More Ways to Test – Testing Error Conditions

Humans are going to use your app, and they are not going to get everything right every time. If and when they make a mistake, how does your app cope? This can be a fertile ground for testers looking for issues, as often the Happy Path case is written first and assumes everything is good, and then the conditions to catch and deal with exceptions are added onto this.

How might users make mistakes? Here are a few examples.

1. They Enter the Wrong Information

When creating an account, you might ask the user for their first and last name. They might rush through this as they are excited to get on with using your app—but if they make a mistake, are they stuck with this for the rest of the time they use it? If, thanks to auto-correct, their first name is now Fill instead of Phil, is there a place in the app where this can be corrected?

2. They Leave the Caps Lock Key On

Are your case-sensitive checks appropriate? (You do have case-sensitive checks, right?) If I’m logging in as PHIL, then I should still be able to get into the system. But if I’m busy creating data, don’t allow me to create a new entry of BACON when there is already a bacon in the system. (Yes, you can have too much bacon.)

For the first case, the user doesn’t need to know they are shouting. In the second case, it’s okay to let them know there is a problem.

3. They Make More Than One Click
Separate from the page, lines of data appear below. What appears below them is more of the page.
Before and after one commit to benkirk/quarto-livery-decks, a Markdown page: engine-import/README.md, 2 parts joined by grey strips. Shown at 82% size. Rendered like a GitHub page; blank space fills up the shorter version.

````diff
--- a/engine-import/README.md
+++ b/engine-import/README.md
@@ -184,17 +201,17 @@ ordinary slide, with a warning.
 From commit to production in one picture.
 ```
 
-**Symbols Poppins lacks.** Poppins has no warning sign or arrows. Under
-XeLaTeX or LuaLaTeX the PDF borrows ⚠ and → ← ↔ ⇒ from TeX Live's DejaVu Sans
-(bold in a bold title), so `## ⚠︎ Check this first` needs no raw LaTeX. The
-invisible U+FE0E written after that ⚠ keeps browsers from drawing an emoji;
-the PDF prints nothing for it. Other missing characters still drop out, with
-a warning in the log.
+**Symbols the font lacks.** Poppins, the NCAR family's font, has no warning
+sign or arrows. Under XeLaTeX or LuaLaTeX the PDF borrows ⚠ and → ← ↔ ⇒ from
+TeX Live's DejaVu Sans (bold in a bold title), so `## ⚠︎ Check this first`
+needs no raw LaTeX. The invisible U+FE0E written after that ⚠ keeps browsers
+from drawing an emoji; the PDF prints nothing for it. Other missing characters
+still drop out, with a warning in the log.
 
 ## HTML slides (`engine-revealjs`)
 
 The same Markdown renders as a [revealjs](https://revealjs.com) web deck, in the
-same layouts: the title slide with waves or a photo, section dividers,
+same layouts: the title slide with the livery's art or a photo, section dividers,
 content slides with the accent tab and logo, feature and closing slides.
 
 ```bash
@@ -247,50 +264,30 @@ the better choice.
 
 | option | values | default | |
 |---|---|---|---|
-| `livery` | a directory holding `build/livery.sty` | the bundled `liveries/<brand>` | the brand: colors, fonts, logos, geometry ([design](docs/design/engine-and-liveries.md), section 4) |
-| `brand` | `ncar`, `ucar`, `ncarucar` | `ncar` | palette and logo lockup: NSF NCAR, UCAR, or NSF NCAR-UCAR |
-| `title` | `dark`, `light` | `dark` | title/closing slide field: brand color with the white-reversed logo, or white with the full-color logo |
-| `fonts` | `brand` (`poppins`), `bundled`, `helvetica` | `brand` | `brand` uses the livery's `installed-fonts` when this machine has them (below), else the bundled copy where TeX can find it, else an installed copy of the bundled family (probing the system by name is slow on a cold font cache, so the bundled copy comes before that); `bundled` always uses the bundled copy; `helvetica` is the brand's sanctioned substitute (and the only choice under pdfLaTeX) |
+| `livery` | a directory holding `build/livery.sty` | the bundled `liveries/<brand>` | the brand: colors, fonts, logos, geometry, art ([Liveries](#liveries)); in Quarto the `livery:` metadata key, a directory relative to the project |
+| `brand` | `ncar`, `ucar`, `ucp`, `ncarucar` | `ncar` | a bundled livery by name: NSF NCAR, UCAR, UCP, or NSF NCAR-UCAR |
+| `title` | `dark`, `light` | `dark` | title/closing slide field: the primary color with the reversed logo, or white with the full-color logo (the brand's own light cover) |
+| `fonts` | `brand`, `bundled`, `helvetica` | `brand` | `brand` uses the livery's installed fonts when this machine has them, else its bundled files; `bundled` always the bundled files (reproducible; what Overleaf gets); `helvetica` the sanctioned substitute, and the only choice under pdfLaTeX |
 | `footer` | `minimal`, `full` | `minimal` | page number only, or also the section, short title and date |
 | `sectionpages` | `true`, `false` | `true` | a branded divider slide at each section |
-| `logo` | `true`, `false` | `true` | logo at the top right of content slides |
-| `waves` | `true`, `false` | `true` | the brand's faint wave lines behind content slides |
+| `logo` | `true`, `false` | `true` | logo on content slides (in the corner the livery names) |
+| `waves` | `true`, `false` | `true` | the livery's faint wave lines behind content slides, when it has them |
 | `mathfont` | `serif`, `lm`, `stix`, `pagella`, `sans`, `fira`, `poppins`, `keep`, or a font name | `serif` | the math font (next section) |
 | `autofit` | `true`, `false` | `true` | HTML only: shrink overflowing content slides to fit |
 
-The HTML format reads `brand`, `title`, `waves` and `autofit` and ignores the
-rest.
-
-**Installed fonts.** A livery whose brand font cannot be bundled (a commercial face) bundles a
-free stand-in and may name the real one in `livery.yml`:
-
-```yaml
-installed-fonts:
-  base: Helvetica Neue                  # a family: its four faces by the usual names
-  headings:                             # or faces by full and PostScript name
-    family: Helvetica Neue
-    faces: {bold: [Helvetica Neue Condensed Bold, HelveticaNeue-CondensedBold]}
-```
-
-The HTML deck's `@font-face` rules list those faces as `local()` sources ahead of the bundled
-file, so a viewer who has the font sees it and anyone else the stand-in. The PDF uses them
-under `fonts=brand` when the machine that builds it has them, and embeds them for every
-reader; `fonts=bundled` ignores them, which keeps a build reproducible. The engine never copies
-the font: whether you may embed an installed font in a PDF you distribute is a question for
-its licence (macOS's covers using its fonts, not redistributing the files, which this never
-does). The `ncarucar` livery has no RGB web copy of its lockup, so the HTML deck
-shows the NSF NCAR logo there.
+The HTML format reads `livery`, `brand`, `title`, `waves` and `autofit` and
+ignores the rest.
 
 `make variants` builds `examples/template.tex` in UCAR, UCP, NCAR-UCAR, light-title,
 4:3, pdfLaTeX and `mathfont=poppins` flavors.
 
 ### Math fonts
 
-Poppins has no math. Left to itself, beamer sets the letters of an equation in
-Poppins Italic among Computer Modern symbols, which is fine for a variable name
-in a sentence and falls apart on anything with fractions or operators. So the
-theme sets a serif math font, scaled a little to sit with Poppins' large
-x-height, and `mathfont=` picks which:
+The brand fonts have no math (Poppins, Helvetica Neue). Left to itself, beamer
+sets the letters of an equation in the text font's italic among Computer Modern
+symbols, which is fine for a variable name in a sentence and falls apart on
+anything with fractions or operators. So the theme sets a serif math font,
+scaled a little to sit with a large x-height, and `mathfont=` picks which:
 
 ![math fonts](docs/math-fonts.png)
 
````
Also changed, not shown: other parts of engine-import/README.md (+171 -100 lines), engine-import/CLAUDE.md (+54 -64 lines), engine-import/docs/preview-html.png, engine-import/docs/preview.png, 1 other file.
If the next screen doesn’t appear immediately—or if the user clicks accidentally—the button to trigger the next step might get more than one press. This is not something the user needs to be made aware of, but it is something your app should deal with graciously.
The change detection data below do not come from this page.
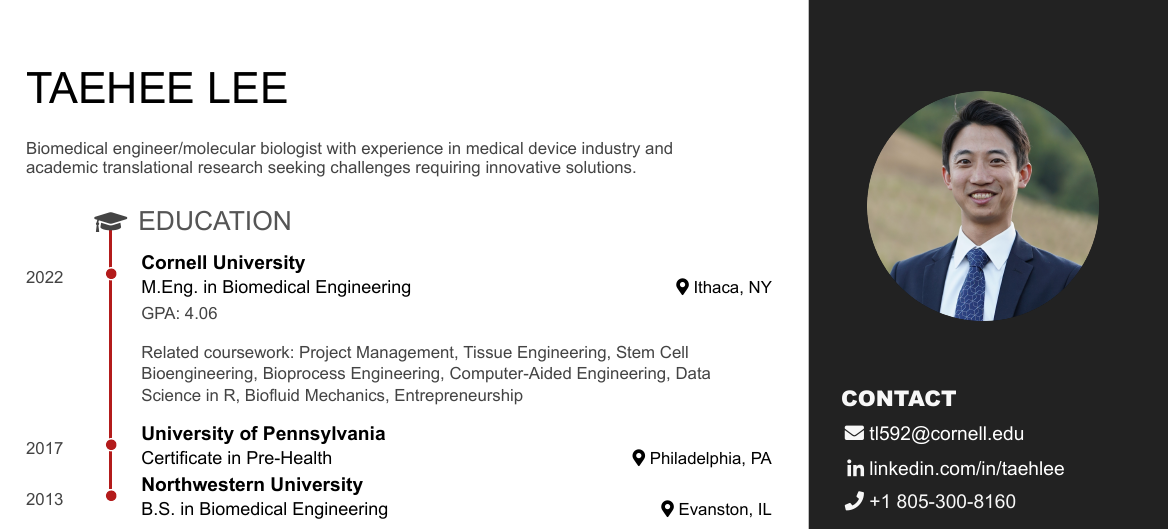
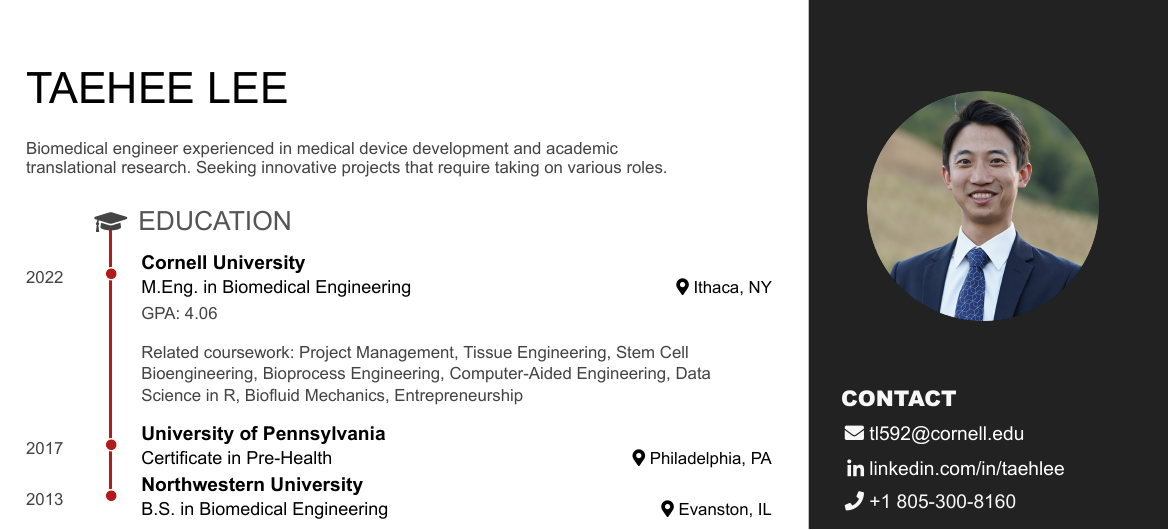
Before and after one commit to 133taehee/taehee-r-collab, an R Markdown document (pagedown_resume.Rmd): part of the page, cut so that both start at the same text. The pictures show the output file pagedown_resume.pdf that the author committed with the source.

Commit message:
resume summary change

```diff
--- a/pagedown_resume.Rmd
+++ b/pagedown_resume.Rmd
@@ -53,7 +53,7 @@
 
 Taehee Lee {#title}
 --------------------------------------------------------------------------------
-Biomedical engineer/molecular biologist with experience in medical device industry and academic translational research seeking challenges requiring innovative solutions.
+Biomedical engineer experienced in medical device development and academic translational research. Seeking innovative projects that require taking on various roles.
 
 Education {data-icon=graduation-cap}
 --------------------------------------------------------------------------------
```
Also changed, not shown: pagedown_resume.html, pagedown_resume.pdf.
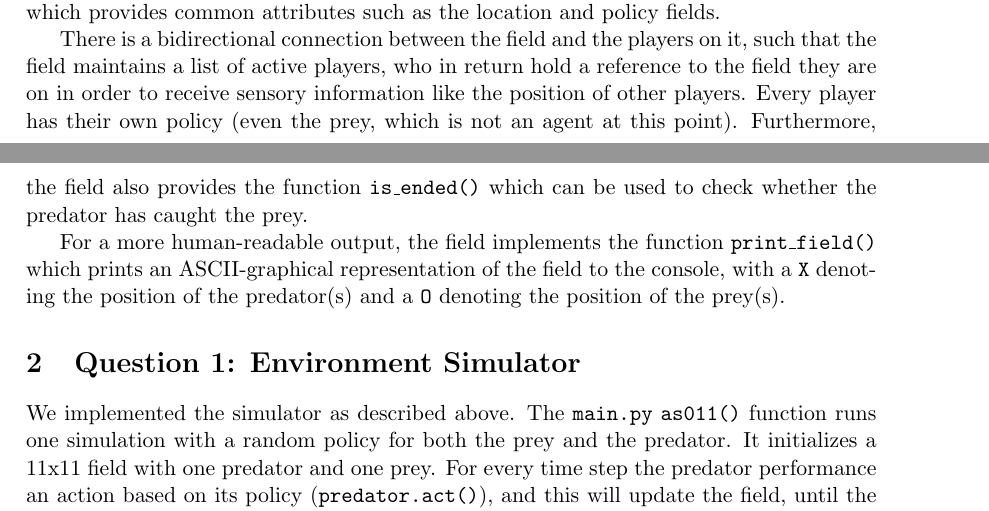
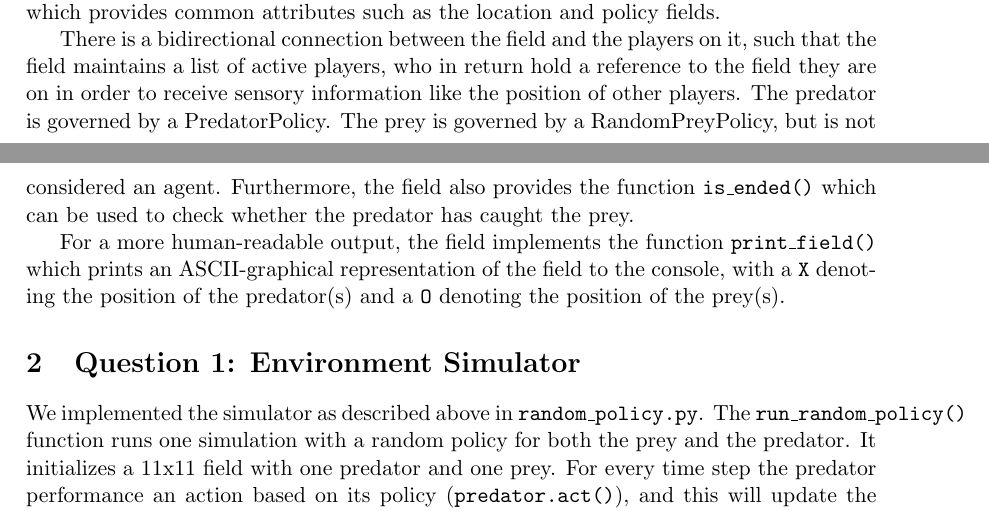
Before and after one commit to tjbwyk/aa2, a LaTeX problem sheet (reports/assignment01.tex): two parts of pages 1 and 2 of 5, joined at a grey line, cut so that both start at the same text. Compiled offline with pdfLaTeX.

Commit message:
Changed wording

```diff
--- a/reports/assignment01.tex
+++ b/reports/assignment01.tex
@@ -30,13 +30,13 @@ We decided to model the predator/prey problem in Python. We chose an object-orie
 
 The file \texttt{main.py} in the root directory of the project executes all the tasks required in the assignment and prints the according output to the console. The models for field, players and their respective policies are located in the subdirectory \texttt{models}. Their relationship is illustrated in figure~\ref{fig:classdiagram}. Both \texttt{Predator} and \texttt{Prey} class are children of the \texttt{Player} superclass, which provides common attributes such as the location and policy fields.
 
-There is a bidirectional connection between the field and the players on it, such that the field maintains a list of active players, who in return hold a reference to the field they are on in order to receive sensory information like the position of other players. Every player has their own policy (even the prey, which is not an agent at this point).
+There is a bidirectional connection between the field and the players on it, such that the field maintains a list of active players, who in return hold a reference to the field they are on in order to receive sensory information like the position of other players. The predator is governed by a PredatorPolicy. The prey is governed by a RandomPreyPolicy, but is not considered an agent.
 Furthermore, the field also provides the function \texttt{is\_ended()} which can be used to check whether the predator has caught the prey.
 
 For a more human-readable output, the field implements the function \texttt{print\_field()} which prints an ASCII-graphical representation of the field to the console, with a \textbf{\texttt{X}} denoting the position of the predator(s) and a \textbf{\texttt{O}} denoting the position of the prey(s).
 
 \section{Question 1: Environment Simulator}
-We implemented the simulator as described above. The ^main.py^ ^as011()^ function runs one simulation with a random policy for both the prey and the predator. It initializes a 11x11 field with one predator and one prey. For every time step the predator performance an action based on its policy (^predator.act()^), and this will update the field, until the game is over (^field.is\_ended()^).
+We implemented the simulator as described above in ^random\_policy.py^. The ^run\_random\_policy()^ function runs one simulation with a random policy for both the prey and the predator. It initializes a 11x11 field with one predator and one prey. For every time step the predator performance an action based on its policy (^predator.act()^), and this will update the field, until the game is over (^field.is\_ended()^).
 
 The ^main^ functions calls this simulation 100 times and calculates the average and stdev of the running time, this results in:
 \begin{lstlisting}[language=bash]
```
4. They Enter Incorrect Data

After the user enters a screenful of data, some of which may be incorrect, do you let them know which fields are wrong and how to correct them? Or do you give them a blanket “Invalid Data on Form” message?

5. They Leave the WiFi Off

Has a user toggled the WiFI off or turned on airplane mode? If so, do you let them know, or do you just say, “Unable to Save Data”? Does the app take the extra step of saving data offline, then synching up when there is a connection?

These are just a few of the unexpected ways a user might interact with your system. There are plenty more, such as quitting the app halfway through a process, hitting refresh on a web page as you are getting the data, and opening the same page in another tab. Stay tuned–I’ll cover these in a future post.

Looking for more ways to test? Read some of the other posts in this series: